I like blogs. I think they are a nice example of technology coming around to meet the way people interact. For years we've said that the secret to a web site was to keep refreshing the content, so people would want to return. The difficulty in keeping content fresh was as much a technological problem (the annoyances of editing, publishing, etc. both at home and on the road) as well as psychological (what needs to be updated, what do people want to read). The blog is to the 2000s what desktop publishing was to the 1980s: expanding publishing tools out to more people. Will everyone write a blog? No. In the 1980s, not everyone wrote a 'zine (although it started to feel like it at times). The comparison continues, as early 'zines suffered from overuse of fonts and design elements that blogs now mirror in incompatible HTML coding and stylesheets. None of this takes away from the very real power of allowing people to publish their writing faster, quicker, and better.
I feel I must say this so that you understand that my negative reaction to this book is to the book itself, and not the book's subject. We've Got Blog

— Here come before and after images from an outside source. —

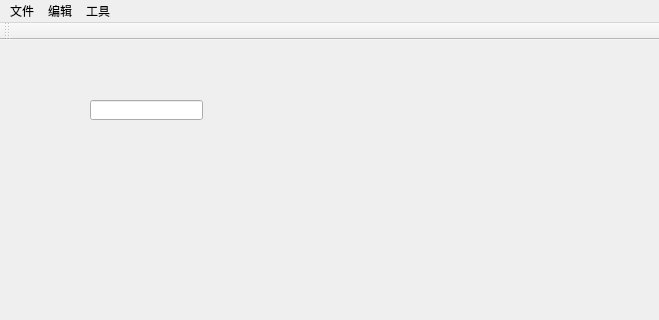
This is mainwindow.ui in seasonsfx/PRGen as Qt 5 draws it before an edit; both pictures show x 0 to 659 and y 0 to 320 of the 659 by 463 pixel window. The edited form follows.
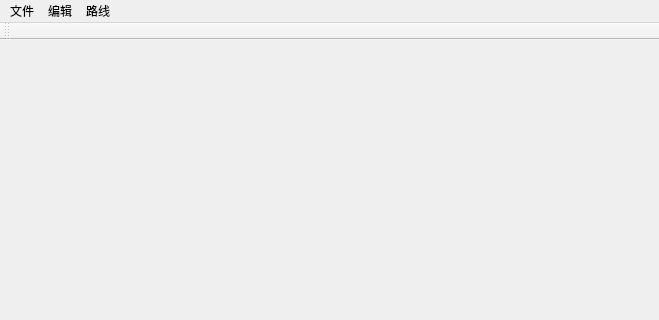
This is the edited form. Icons and pictures are not drawn.

Commit message: basic menu finished Signed-off-by: LimingFu <seasonsfx@gmail.com>

Patch:
```diff
--- a/mainwindow.ui
+++ b/mainwindow.ui
@@ -13,18 +13,7 @@
   <property name="windowTitle">
    <string>点之记生成</string>
   </property>
-  <widget class="QWidget" name="centralWidget">
-   <widget class="QLineEdit" name="lineEdit">
-    <property name="geometry">
-     <rect>
-      <x>90</x>
-      <y>60</y>
-      <width>113</width>
-      <height>20</height>
-     </rect>
-    </property>
-   </widget>
-  </widget>
+  <widget class="QWidget" name="centralWidget"/>
   <widget class="QMenuBar" name="menuBar">
    <property name="geometry">
     <rect>
@@ -65,7 +54,7 @@
    </widget>
    <widget class="QMenu" name="menu_3">
     <property name="title">
-     <string>工具</string>
+     <string>路线</string>
     </property>
    </widget>
    <addaction name="menu"/>
```
Left out of the diff: 125 changed lines with no effect on the pictures. The commit also changes 1 other file.
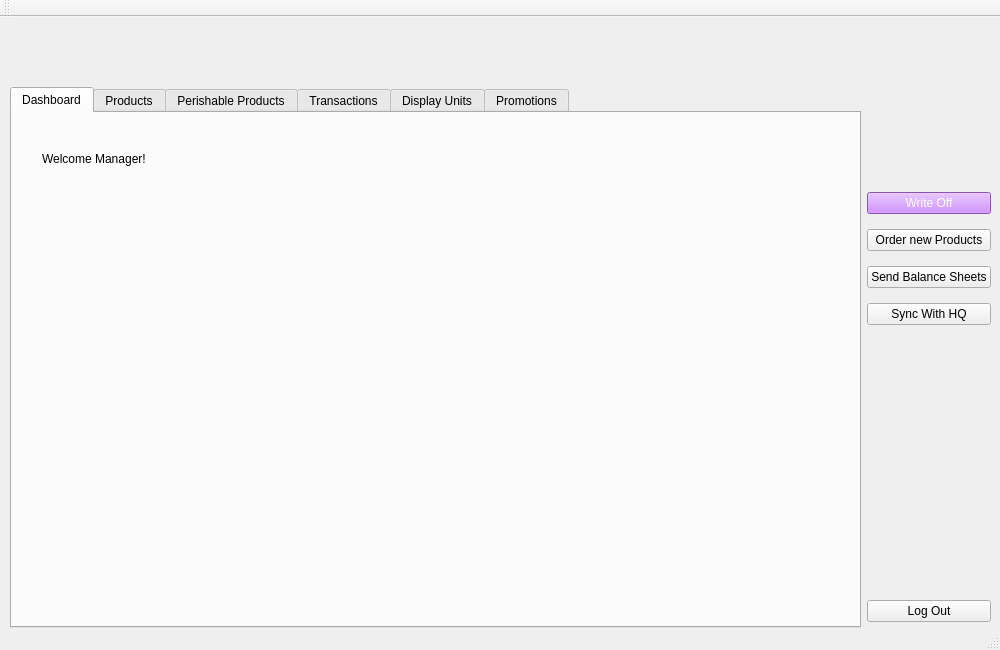
This is UiFiles/MainWindow.ui in Obwoya/retailGUI as Qt 5 draws it before an edit. The edited form follows.
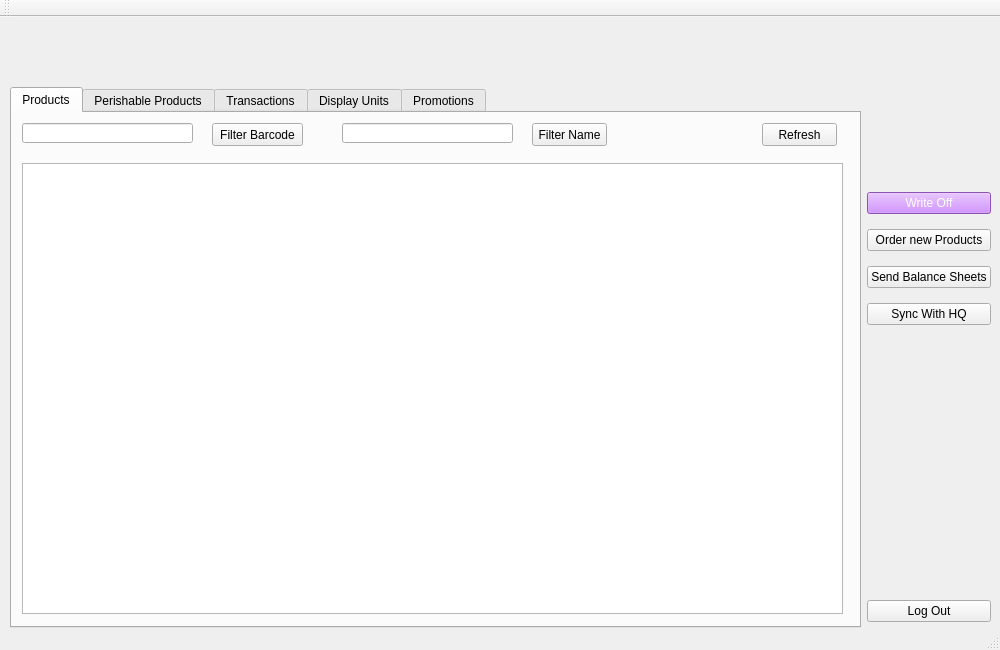
This is the edited form.

```diff
--- a/UiFiles/MainWindow.ui
+++ b/UiFiles/MainWindow.ui
@@ -38,63 +38,6 @@
        <property name="currentIndex">
         <number>0</number>
        </property>
-       <widget class="QWidget" name="tab_1">
-        <attribute name="title">
-         <string>Dashboard</string>
-        </attribute>
-        <widget class="QLabel" name="label">
-         <property name="geometry">
-          <rect>
-           <x>30</x>
-           <y>30</y>
-           <width>131</width>
-           <height>31</height>
-          </rect>
-         </property>
-         <property name="text">
-          <string>Welcome Manager!</string>
-         </property>
-        </widget>
-        <widget class="QLabel" name="noTrans">
-         <property name="geometry">
-          <rect>
-           <x>40</x>
-           <y>120</y>
-           <width>201</width>
-           <height>16</height>
-          </rect>
-         </property>
-         <property name="text">
-          <string/>
-         </property>
-        </widget>
-        <widget class="QLabel" name="moneyDay">
-         <property name="geometry">
-          <rect>
-           <x>320</x>
-           <y>120</y>
-           <width>201</width>
-           <height>16</height>
-          </rect>
-         </property>
-         <property name="text">
-          <string/>
-         </property>
-        </widget>
-        <widget class="QLabel" name="noItems">
-         <property name="geometry">
-          <rect>
-           <x>570</x>
-           <y>120</y>
-           <width>201</width>
-           <height>16</height>
-          </rect>
-         </property>
-         <property name="text">
-          <string/>
-         </property>
-        </widget>
-       </widget>
        <widget class="QWidget" name="tab_2">
         <attribute name="title">
          <string>Products</string>
@@ -702,6 +645,45 @@
      </item>
     </layout>
    </widget>
+   <widget class="QLabel" name="noTrans">
+    <property name="geometry">
+     <rect>
+      <x>60</x>
+      <y>20</y>
+      <width>201</width>
+      <height>16</height>
+     </rect>
+    </property>
+    <property name="text">
+     <string/>
+    </property>
+   </widget>
+   <widget class="QLabel" name="moneyDay">
+    <property name="geometry">
+     <rect>
+      <x>340</x>
+      <y>20</y>
+      <width>211</width>
+      <height>16</height>
+     </rect>
+    </property>
+    <property name="text">
+     <string/>
+    </property>
+   </widget>
+   <widget class="QLabel" name="noItems">
+    <property name="geometry">
+     <rect>
+      <x>590</x>
+      <y>20</y>
+      <width>201</width>
+      <height>16</height>
+     </rect>
+    </property>
+    <property name="text">
+     <string/>
+    </property>
+   </widget>
   </widget>
   <widget class="QStatusBar" name="statusBar"/>
   <widget class="QToolBar" name="toolBar">
```
Left out of the diff: 4 changed lines with no effect on the pictures.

is a mishmash of articles, mostly (if not entirely--I couldn't tell) reprinted from blogs themselves, that tries to define blogs, why they are important, and how they may affect the future of journalism and the Internet. A few of the articles are well-written and interesting; most, however, suffer from their origins in that they seem quite ephemeral and off-the-cuff. Despite the "solution" to do links in the originals as endnotes, when you read text in a book that lacks the immediacy to check out the links, something is lost. If anything, the book truly makes it clear the difference between print and screen. Most of the articles seem strange because of the very ephemeral nature of how they were originally published, how putting them in a compiliation removed them from the very time and place that they were meant to be. This is especially true of the extended conversation about MetaFilter from MetaFilter that ends the book, where the banality of the conversation overwhelms the permancy of acid-free paper.

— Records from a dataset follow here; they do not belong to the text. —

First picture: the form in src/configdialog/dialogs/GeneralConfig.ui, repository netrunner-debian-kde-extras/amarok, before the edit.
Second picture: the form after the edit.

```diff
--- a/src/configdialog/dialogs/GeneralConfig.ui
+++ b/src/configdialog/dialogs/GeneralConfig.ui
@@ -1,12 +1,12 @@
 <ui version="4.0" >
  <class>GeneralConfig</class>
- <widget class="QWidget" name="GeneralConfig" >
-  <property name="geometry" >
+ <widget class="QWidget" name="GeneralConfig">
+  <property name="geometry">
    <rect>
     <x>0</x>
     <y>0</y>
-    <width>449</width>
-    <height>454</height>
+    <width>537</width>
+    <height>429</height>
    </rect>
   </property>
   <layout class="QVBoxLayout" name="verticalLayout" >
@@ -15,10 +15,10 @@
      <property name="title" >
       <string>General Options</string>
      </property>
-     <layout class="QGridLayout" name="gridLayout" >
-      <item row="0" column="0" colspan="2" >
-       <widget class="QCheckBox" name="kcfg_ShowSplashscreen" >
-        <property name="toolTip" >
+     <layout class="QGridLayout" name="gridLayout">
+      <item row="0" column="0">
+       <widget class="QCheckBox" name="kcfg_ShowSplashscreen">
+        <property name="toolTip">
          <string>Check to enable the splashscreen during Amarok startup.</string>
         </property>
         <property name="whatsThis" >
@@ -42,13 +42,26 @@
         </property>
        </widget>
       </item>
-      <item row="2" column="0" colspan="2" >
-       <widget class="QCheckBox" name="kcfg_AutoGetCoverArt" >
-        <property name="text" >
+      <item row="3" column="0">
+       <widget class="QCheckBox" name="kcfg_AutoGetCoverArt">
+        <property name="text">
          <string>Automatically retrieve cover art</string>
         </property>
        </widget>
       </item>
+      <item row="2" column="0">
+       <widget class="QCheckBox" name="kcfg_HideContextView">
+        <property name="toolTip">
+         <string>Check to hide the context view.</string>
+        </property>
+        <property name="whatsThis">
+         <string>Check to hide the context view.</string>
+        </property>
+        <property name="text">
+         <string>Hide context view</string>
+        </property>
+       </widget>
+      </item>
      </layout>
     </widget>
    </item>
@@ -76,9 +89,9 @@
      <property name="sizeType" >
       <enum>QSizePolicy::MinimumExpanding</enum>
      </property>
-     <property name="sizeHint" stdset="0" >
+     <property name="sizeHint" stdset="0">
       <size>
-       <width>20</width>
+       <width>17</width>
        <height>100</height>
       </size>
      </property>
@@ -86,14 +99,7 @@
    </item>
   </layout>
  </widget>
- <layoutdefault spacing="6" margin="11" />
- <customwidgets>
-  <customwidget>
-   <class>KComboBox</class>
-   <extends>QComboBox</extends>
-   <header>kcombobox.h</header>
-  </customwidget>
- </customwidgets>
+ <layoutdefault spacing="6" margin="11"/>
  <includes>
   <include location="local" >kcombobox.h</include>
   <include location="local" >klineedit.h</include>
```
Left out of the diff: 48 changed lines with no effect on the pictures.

I'm 0 for 2 in reading books about blogs (I wasn't much impressed by Rebecca Blood's handbook, either), but I remain committed to the medium in spite of this. We've Got Blog
is useful for the historical record (although the Internet Archive probably could have provided this as well), but we're still waiting for the book that will truly help codify what the fuss is all about.